18 Making Polyhedra from 2-dimensional surfaces Many polyhedral can be constructed by folding and joining two-dimensional patterns (called nets) of polygons.Helpful for calculating surface area of a 3-D shape, i.e. the total area of its faces, because you can add the areas of each polygon in the pattern (as seen on the homework)
20 Cross SectionsGiven a solid shape, a cross-section of that shape is formed by slicing it with a plane.The cross-sections of polyhedral are polygons.The direction and location of the plane can result in several different cross-sectionsExamples of cross-sections of the cube: https://www.youtube.com/watch?v=Rc8X1_1901Q

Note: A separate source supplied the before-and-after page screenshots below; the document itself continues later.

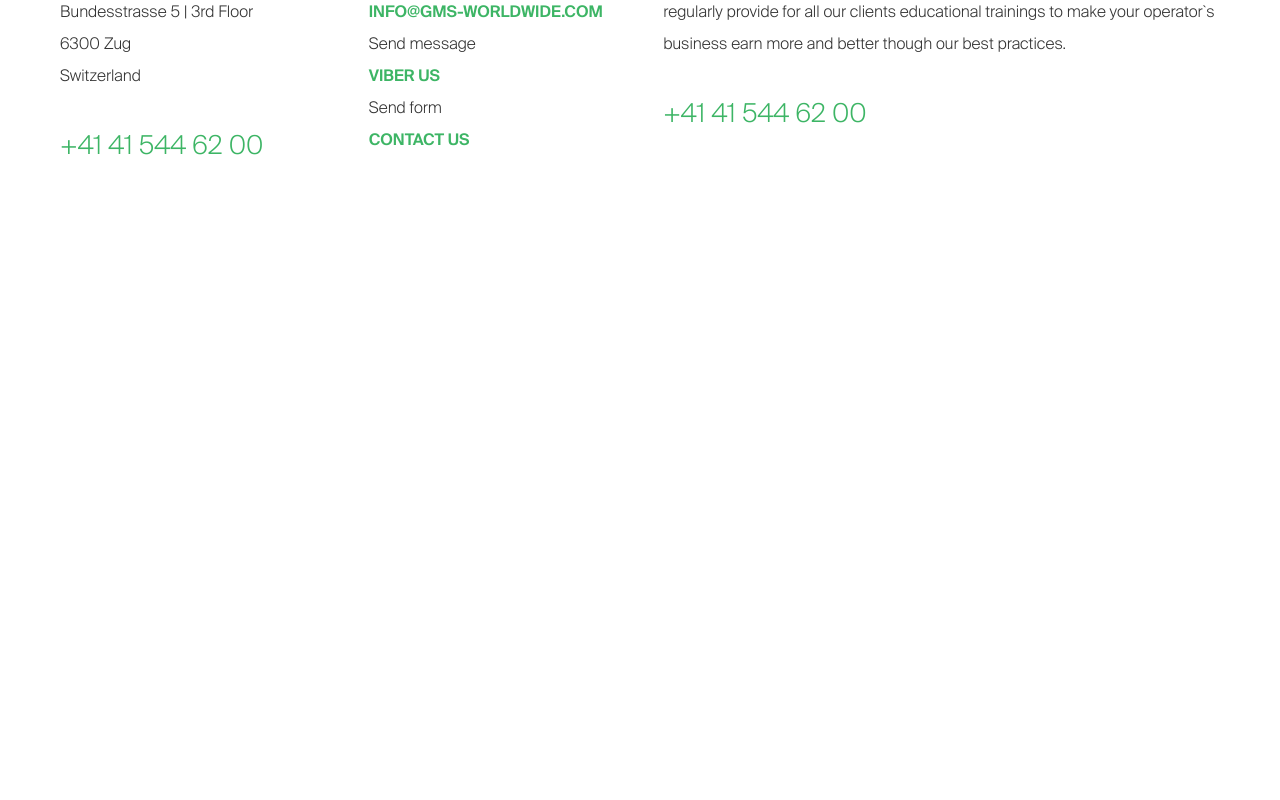
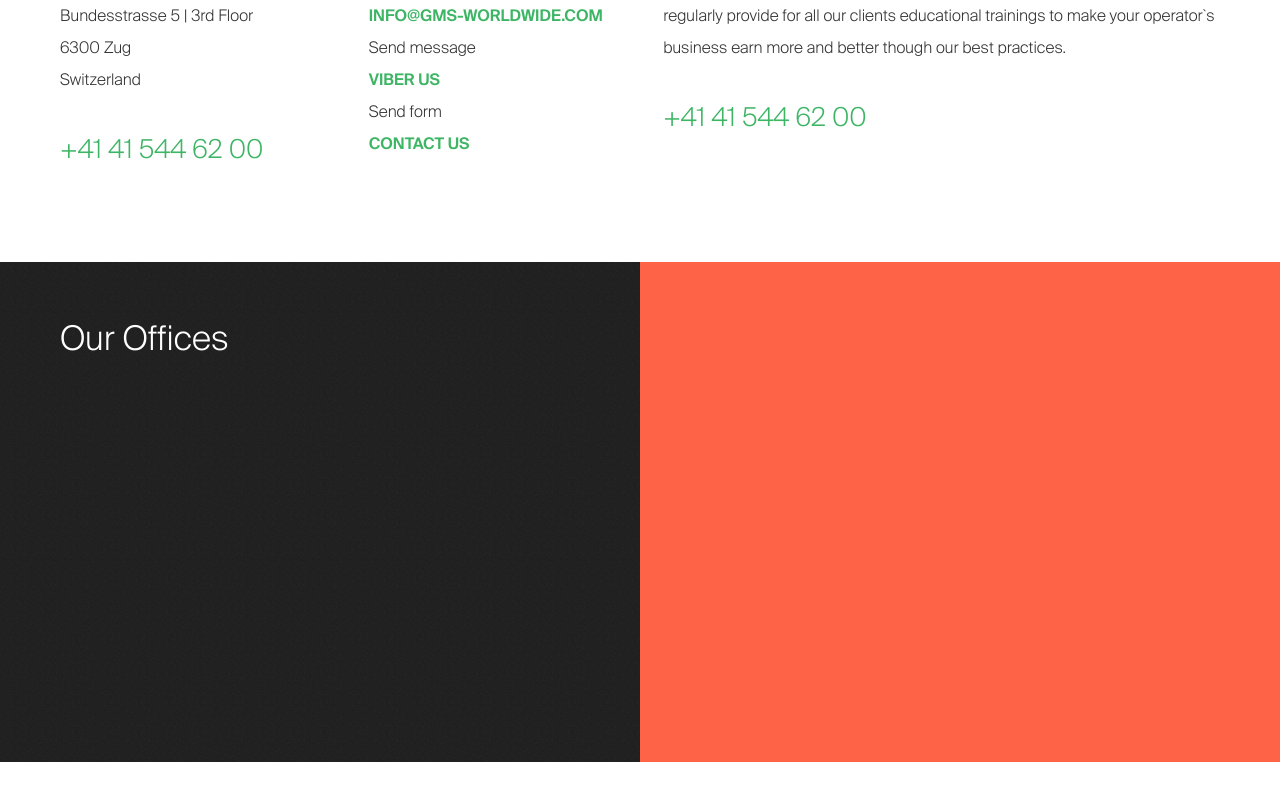
Before and after one commit to gerasimvol/vintage-contacts, a Vue app: page / in a window 1280 px wide. Shown: the part 264-1064 px from the top of the page. Before the commit the page ends 800 px from the top, so only its background shows below. Built offline with nearby package versions, Linux system fonts and the light colour scheme.

Commit message:
Add map positioning

```diff
--- a/src/App.vue
+++ b/src/App.vue
@@ -1,15 +1,21 @@
 <template>
   <div id="app">
     <v-header />
+    <offices />
+    <v-footer />
   </div>
 </template>
 
 <script>
 import VHeader from '@/components/sections/VHeader'
+import Offices from '@/components/sections/Offices'
+import VFooter from '@/components/sections/VFooter'
 
 export default {
   components: {
-    VHeader
+    VHeader,
+    Offices,
+    VFooter
   }
 }
 </script>
--- a/src/assets/styles/colors.scss
+++ b/src/assets/styles/colors.scss
@@ -1,2 +1,3 @@
 $c-black: #333333;
-$c-active: #3db565;
+$c-white: #FFFFFF;
+$c-active: #3DB565;
--- a/src/assets/styles/typography.scss
+++ b/src/assets/styles/typography.scss
@@ -16,16 +16,16 @@
 
 h1 {
   @extend .text_light;
-  font-size: 4.8rem;
+  font-size: 5rem;
 }
 
 h2 {
   @extend .text_light;
-  font-size: 3.2rem;
+  font-size: 3.4rem;
 }
 
 h3 {
-  font-size: 2.4rem;
+  font-size: 2.6rem;
 }
 
 p {
--- /dev/null
+++ b/src/components/sections/Offices.vue
@@ -0,0 +1,64 @@
+<template>
+  <main class="offices-wrapper">
+    <div class="offices">
+      <section class="offices__info container">
+        <h2 class="info__title">Our Offices</h2>
+      </section>
+      <section class="offices__map-wrapper">
+        <div class="offices__map"></div>
+      </section>
+    </div>
+  </main>
+</template>
+
+<script>
+export default {
+  name: 'Offices'
+}
+</script>
+
+<style scoped lang="scss">
+  @import 'colors';
+  @import 'media';
+
+  .offices {
+    position: relative;
+    min-height: 500px;
+
+    &-wrapper {
+      background: url("~@/assets/img/officesBg.png");
+      overflow: hidden;
+    }
+
+    &__info {
+      padding: 60px 60px 100px;
+
+      @include tablet {
+        padding: 20px 20px 80px;
+      }
+    }
+
+    &__map {
+      &-wrapper {
+        position: absolute;
+        top: 0;
+        left: 0;
+        width: 100vw;
+        min-height: 500px;
+      }
+
+      width: 50%;
+      height: 100%;
+      position: absolute;
+      top: 0;
+      right: 0;
+      background: tomato;
+    }
+  }
+
+  .info {
+    &__title {
+      color: $c-white;
+    }
+  }
+</style>
--- a/src/components/sections/VFooter.vue
+++ b/src/components/sections/VFooter.vue
@@ -0,0 +1,17 @@
+<template>
+  <footer class="footer">
+
+  </footer>
+</template>
+
+<script>
+export default {
+  name: 'VFooter'
+}
+</script>
+
+<style scoped lang="scss">
+  .footer {
+    height: 100px;
+  }
+</style>
```
Also changed, not shown: src/assets/img/officesBg.png (added), src/components/sections/VHeader.vue (indentation only), src/components/sections/VMain.vue (deleted).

22 Definitions and Principles Def: The volume of a solid shape is the number of unit cubes that it takes to fill the shape without gap or overlapVolume Principles:Moving Principle: If a solid shape is moved rigidly without stretching or shrinking it, the volume stays the sameAdditive Principle: If a finite number of solid shapes are combined without overlap, then the total volume is the sum of volumes of the individual shapesCavalieri’s Principle: The volume of a shape and a shape made by shearing (shifting horizontal slices) the original shape are the same

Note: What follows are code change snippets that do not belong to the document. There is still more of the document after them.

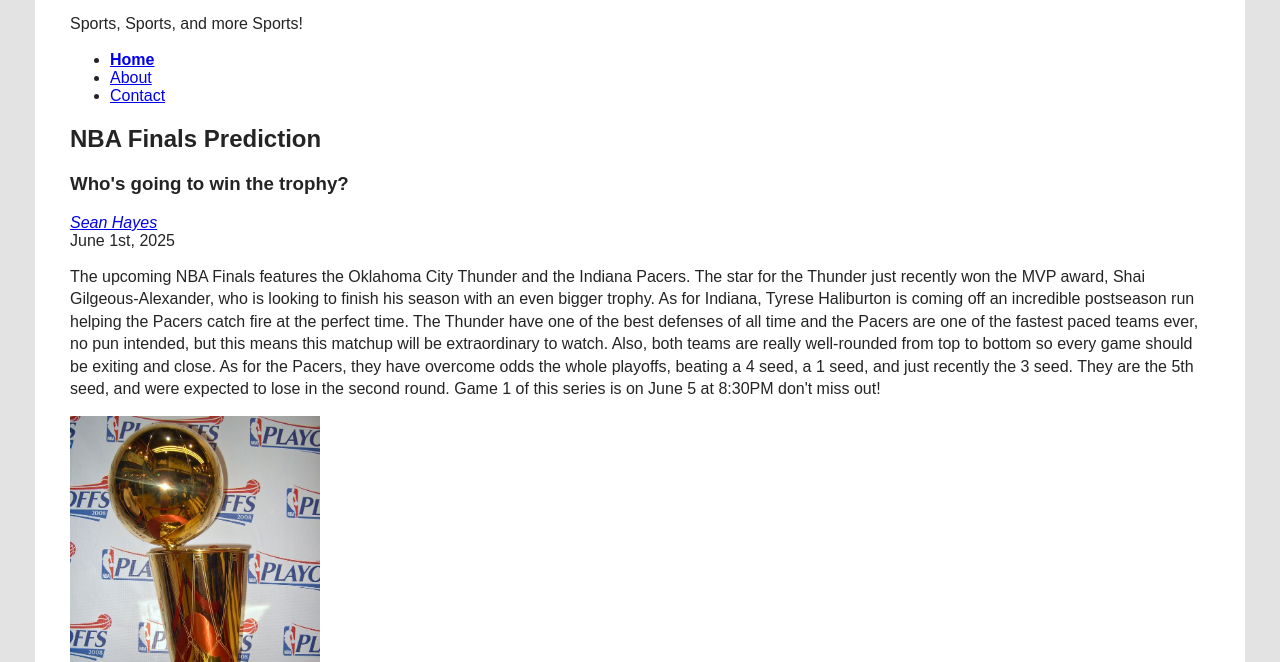
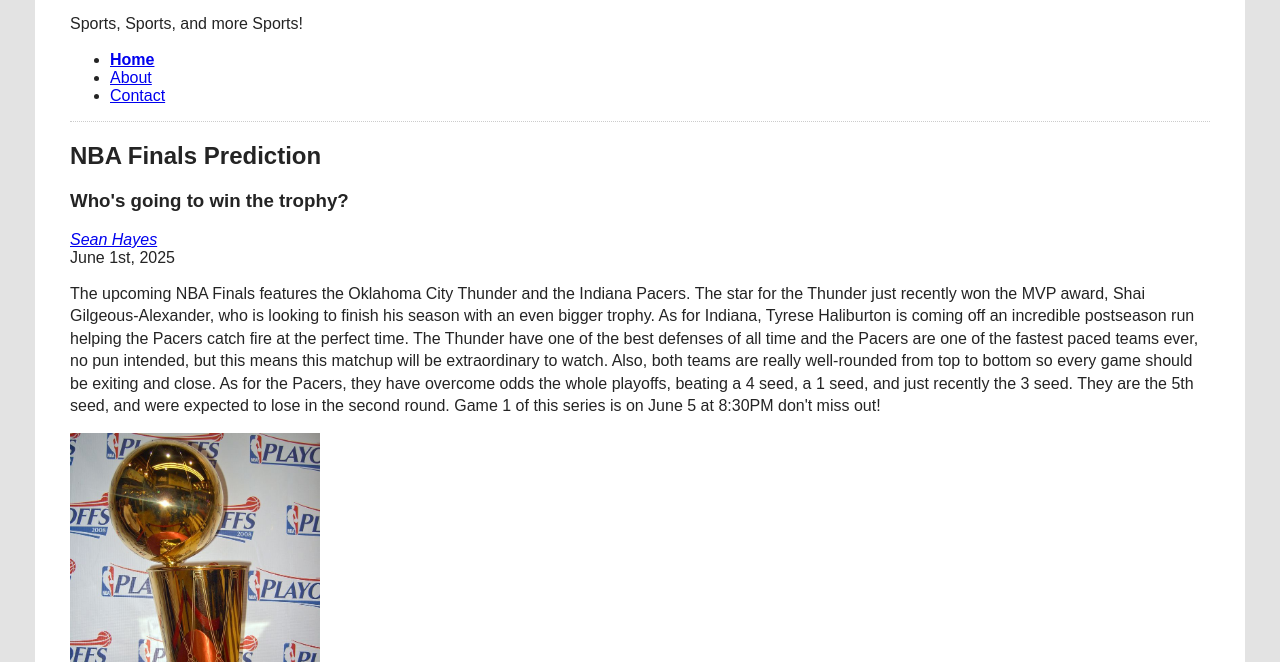
Before and after one commit to hayesse22/mi349_blog, a plain HTML site: page index.html in a window 1280 px wide. Shown: the part 138-800 px from the top of the page. Drawn offline with Linux system fonts and the light colour scheme.

Commit message:
border top

```diff
--- a/style.css
+++ b/style.css
@@ -26,7 +26,7 @@ p {
 }
 
 #blog {
-
+    border-top: 1px dotted #ccc;
 }
 
 .blogpost {
```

23 Volumes of Prisms and Cylinders Def: The height of a prism or cylinder is the perpendicular distance between the planes containing the bases
24 Volumes of Prisms and Cylinders Formula: For a prism or cylinder, the volume is given by𝑉𝑜𝑙𝑢𝑚𝑒= 𝑎𝑟𝑒𝑎 𝑜𝑓 𝑡ℎ𝑒 𝑏𝑎𝑠𝑒 ∙ℎ𝑒𝑖𝑔ℎ𝑡The formula doesn’t depend on whether the shape is right or oblique.

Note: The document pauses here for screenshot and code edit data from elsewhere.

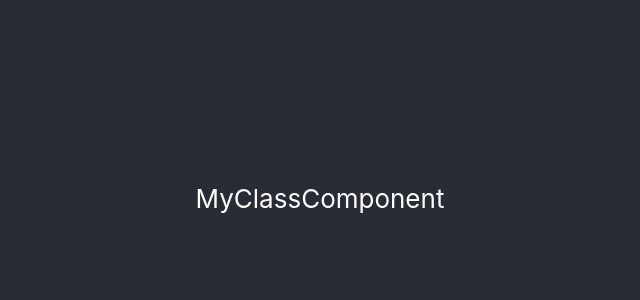
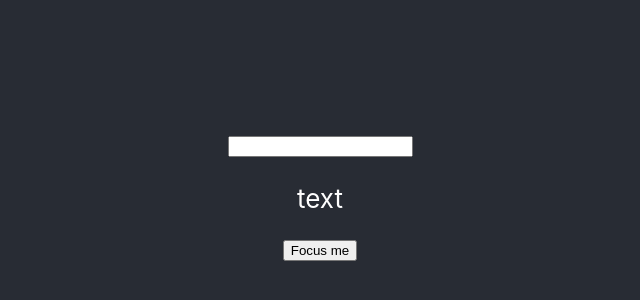
Before and after one commit to PashokSy/genius-space-fullstack-dev, a React (Create React App) app in the folder lectures/react/lessons/: page / in a window 1280 px wide. Shown: the part 202-502 px from the top of the page, without its empty margins (320-960 px from the left). Built offline with nearby package versions, Linux system fonts and the light colour scheme.

Commit message:
feat: react lesson 5
module 40

```diff
--- a/lectures/react/lessons/src/App.js
+++ b/lectures/react/lessons/src/App.js
@@ -1,11 +1,40 @@
+import { useEffect, useRef, useState } from 'react';
 import './App.css';
-import MyClassComponent from './MyClassComponent';
+import { Unmount } from './Unmount';
 
 function App() {
+  const inputRef = useRef();
+  // console.log(headerRef.current);
+
+  const handleFocus = () => {
+    inputRef.current.focus();
+  };
+
+  // const [value, setValue] = useState(0);
+  // const [isMounted, setIsMounted] = useState(false);
+
+  // useEffect(() => {
+  //   console.log('componentDidMount useEffect');
+  // }, []);
+
+  // useEffect(() => {
+  //   console.log('componentDidUpdate useEffect');
+  // }, [value]);
+
+  // const handleClick = () => {
+  //   // setValue(value + 1);
+  //   setIsMounted(!isMounted);
+  // };
+
   return (
     <div className="App">
       <header className="App-header">
-        <MyClassComponent />
+        <input ref={inputRef} />
+        <p>text</p>
+        <button onClick={handleFocus}>Focus me</button>
+        {/* <p>{value}</p>
+        {isMounted ? <Unmount /> : <p>Text</p>}
+        <button onClick={handleClick}>Click me</button> */}
       </header>
     </div>
   );
--- /dev/null
+++ b/lectures/react/lessons/src/Unmount.js
@@ -0,0 +1,11 @@
+import React from 'react';
+
+export const Unmount = () => {
+  useEffect(() => {
+    return () => {
+      console.log('componentWillUnmount useEffect');
+    };
+  }, [value]);
+
+  return <div>Unmount</div>;
+};
```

25 Volumes of Particular Prisms and Cylinders Ex 1: The volume of a rectangular box with length 𝑙, width 𝑤, and height ℎ is𝑉𝑜𝑙𝑢𝑚𝑒=𝑙∙𝑤∙ℎEx 2: The volume of a circular cylinder with the radius of the base being 𝑟 and height ℎ is𝑉𝑜𝑙𝑢𝑚𝑒=𝜋∙ 𝑟 2 ∙ℎ
26 Volumes of Pyramids and Cones Def: The height of a pyramid or cone is the perpendicular length between the apex and the base.
27 Volumes of Pyramids and Cones Formula: For a pyramid or cone, the volume is given by𝑉𝑜𝑙𝑢𝑚𝑒= 1 3 ∙(𝐴𝑟𝑒𝑎 𝑜𝑓 𝑡ℎ𝑒 𝑏𝑎𝑠𝑒)∙ℎ𝑒𝑖𝑔ℎ𝑡Again, the formula works whether the shape is right or oblique
28 Volume ExampleEx 3: Calculate the volume of thefollowing octahedron.
29 Volume of a SphereFormula: The volume of a sphere with radius 𝑟 is given by𝑉𝑜𝑙𝑢𝑚𝑒= 4 3 ∙𝜋∙ 𝑟 3See Activity 13O for explanation of why this works.
30 Volume vs. Surface AreaAs with area and perimeter, increasing surface area generally increases volume, but not always.With a fixed surface area, the cube has the largest volume of any rectangular prism (not of any polyhedron) and the sphere has the largest volume of any 3-dimensional object.
33 Volume of Submerged Objects The volume of an 3-dimensional object can be calculated by determining the amount of displaced liquid when the object is submerged.Ex: If a container has 500 mL of water in it, and the water level rises to 600 mL after a toy is submerged, how many 𝑐 𝑚 3 is the volume of the toy?
34 Volume of Objects that Float Archimedes’s Principle: An object that floats displaces the amount of water that weighs as much as the object